Try it. Set down the listing below verbatim, but only from its first line through the line containing "Above is the later version.".

Records shown.
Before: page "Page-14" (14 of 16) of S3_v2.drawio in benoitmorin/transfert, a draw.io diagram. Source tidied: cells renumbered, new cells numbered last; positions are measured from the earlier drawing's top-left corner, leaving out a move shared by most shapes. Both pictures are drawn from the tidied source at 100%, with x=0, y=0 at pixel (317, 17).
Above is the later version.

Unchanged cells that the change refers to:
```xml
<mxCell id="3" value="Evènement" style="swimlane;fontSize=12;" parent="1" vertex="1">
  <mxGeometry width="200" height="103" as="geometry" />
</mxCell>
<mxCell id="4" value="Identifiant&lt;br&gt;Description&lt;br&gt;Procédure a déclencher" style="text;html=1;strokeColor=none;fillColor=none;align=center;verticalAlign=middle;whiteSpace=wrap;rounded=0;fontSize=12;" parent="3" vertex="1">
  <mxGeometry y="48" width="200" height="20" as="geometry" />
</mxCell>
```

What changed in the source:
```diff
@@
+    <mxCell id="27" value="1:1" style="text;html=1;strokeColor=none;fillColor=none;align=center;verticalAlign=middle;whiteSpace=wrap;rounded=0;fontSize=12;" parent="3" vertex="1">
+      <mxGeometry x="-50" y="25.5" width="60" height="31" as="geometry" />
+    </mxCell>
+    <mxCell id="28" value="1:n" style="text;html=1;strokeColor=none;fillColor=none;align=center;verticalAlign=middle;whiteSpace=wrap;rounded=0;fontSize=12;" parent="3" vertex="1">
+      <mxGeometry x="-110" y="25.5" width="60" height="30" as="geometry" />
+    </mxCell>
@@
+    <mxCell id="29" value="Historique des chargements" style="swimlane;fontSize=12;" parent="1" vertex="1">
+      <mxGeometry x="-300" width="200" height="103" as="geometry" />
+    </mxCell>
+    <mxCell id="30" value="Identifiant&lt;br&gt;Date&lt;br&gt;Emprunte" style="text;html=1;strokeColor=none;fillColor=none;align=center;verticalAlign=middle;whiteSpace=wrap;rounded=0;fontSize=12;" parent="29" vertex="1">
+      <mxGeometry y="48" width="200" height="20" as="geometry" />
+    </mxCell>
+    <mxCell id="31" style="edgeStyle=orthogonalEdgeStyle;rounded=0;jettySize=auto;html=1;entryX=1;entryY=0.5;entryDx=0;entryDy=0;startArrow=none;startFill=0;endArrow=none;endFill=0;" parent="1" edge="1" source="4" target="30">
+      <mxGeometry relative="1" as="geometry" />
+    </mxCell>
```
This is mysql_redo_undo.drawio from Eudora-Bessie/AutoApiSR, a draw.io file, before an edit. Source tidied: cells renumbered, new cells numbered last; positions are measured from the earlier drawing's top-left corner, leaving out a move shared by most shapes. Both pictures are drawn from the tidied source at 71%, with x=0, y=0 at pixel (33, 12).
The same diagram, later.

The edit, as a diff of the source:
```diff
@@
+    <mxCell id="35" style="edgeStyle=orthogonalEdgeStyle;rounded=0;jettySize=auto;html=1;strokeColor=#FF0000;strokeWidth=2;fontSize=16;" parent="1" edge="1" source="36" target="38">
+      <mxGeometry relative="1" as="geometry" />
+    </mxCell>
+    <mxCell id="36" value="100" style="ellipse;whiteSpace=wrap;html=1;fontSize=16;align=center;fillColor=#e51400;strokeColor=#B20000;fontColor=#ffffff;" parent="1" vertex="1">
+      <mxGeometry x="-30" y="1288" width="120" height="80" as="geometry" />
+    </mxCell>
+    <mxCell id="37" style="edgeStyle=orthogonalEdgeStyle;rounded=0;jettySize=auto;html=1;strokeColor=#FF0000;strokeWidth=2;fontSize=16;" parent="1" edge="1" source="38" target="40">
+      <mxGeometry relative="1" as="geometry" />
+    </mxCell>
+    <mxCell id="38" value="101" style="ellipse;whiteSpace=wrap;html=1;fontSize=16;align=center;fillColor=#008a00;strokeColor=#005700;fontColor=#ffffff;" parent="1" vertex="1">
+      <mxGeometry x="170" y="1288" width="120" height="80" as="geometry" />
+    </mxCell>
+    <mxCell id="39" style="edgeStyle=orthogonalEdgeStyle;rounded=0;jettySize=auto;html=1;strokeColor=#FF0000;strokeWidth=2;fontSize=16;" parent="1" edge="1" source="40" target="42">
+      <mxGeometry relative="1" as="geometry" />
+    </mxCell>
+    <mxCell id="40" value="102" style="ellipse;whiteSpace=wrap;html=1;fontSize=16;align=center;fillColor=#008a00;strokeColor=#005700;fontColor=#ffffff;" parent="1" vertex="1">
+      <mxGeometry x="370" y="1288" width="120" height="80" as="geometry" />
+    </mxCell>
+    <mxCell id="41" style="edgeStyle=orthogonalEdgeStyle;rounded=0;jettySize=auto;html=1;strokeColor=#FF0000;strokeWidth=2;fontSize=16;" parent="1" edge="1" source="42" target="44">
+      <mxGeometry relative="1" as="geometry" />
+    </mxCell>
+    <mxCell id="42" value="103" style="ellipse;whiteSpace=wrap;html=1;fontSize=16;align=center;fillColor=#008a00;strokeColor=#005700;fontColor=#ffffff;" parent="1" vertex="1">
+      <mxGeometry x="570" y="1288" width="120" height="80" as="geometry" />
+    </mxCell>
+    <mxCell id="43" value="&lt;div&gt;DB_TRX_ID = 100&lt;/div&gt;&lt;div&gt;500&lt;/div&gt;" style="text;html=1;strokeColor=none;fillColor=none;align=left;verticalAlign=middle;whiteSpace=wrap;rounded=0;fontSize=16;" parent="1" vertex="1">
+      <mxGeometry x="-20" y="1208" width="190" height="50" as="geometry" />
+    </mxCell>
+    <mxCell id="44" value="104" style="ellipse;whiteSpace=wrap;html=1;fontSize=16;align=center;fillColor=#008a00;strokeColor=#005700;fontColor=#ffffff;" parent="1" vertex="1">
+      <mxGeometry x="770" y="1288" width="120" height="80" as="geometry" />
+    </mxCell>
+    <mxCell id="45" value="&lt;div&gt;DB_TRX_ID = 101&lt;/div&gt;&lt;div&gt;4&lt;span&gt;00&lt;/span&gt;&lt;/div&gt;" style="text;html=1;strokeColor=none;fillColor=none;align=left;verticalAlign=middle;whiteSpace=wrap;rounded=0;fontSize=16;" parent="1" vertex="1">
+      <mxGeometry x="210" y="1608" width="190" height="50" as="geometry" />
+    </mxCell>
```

Response area.
Before: page "Page-14" (14 of 16) of S3_v2.drawio in benoitmorin/transfert, a draw.io diagram. Source tidied: cells renumbered, new cells numbered last; positions are measured from the earlier drawing's top-left corner, leaving out a move shared by most shapes. Both pictures are drawn from the tidied source at 100%, with x=0, y=0 at pixel (317, 17).
Above is the later version.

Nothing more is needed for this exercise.